= DESCRIPTION OF THE TASK =
In the listing below, find each line with the string "Paket" and report it.

==========

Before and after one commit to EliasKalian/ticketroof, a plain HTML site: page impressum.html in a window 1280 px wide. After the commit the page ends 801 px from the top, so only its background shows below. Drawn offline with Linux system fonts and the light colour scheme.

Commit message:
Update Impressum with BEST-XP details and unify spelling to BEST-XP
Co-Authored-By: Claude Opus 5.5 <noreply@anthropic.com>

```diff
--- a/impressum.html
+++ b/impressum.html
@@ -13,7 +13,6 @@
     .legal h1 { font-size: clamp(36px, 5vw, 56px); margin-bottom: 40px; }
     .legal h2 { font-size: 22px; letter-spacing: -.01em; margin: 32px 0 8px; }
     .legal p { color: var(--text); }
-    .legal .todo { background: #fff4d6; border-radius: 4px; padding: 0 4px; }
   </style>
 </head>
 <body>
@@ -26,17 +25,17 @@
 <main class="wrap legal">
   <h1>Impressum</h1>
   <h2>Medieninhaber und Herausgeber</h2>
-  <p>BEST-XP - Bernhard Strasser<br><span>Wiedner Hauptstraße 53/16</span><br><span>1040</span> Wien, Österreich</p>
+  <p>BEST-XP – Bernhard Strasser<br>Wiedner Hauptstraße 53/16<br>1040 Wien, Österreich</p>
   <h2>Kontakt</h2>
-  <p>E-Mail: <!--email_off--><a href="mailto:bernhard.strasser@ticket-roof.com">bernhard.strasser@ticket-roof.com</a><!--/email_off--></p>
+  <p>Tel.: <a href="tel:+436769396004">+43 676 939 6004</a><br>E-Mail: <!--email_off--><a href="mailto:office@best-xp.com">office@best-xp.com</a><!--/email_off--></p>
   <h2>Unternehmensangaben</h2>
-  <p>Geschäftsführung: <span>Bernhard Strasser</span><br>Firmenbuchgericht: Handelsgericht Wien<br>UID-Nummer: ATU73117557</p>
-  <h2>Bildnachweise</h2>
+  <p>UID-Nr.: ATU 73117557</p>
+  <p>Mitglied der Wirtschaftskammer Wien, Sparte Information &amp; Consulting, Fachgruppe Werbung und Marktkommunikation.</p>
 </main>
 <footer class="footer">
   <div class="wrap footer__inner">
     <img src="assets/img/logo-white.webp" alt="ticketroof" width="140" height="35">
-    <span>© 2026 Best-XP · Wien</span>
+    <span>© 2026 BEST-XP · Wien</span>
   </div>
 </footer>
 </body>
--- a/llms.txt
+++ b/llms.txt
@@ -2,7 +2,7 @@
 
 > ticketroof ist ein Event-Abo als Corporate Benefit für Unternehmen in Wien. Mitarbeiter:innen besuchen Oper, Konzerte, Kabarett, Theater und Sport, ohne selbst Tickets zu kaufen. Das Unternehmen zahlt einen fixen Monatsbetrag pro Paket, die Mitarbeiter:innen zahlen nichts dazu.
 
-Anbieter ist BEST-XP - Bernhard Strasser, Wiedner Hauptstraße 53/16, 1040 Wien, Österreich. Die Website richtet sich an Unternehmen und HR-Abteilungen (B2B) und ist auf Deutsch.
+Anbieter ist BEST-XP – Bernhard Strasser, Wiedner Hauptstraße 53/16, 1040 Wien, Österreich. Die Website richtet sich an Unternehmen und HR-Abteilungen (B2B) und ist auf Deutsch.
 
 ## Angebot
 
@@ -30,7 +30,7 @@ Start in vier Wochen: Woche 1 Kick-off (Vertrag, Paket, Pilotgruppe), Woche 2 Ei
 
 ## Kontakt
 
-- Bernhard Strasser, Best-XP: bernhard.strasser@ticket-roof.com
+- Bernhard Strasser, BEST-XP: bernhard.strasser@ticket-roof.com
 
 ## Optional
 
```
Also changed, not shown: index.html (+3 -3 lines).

==========

= SOLUTION =
 > ticketroof ist ein Event-Abo als Corporate Benefit für Unternehmen in Wien. Mitarbeiter:innen besuchen Oper, Konzerte, Kabarett, Theater und Sport, ohne selbst Tickets zu kaufen. Das Unternehmen zahlt einen fixen Monatsbetrag pro Paket, die Mitarbeiter:innen zahlen nichts dazu.
@@ -30,7 +30,7 @@ Start in vier Wochen: Woche 1 Kick-off (Vertrag, Paket, Pilotgruppe), Woche 2 Ei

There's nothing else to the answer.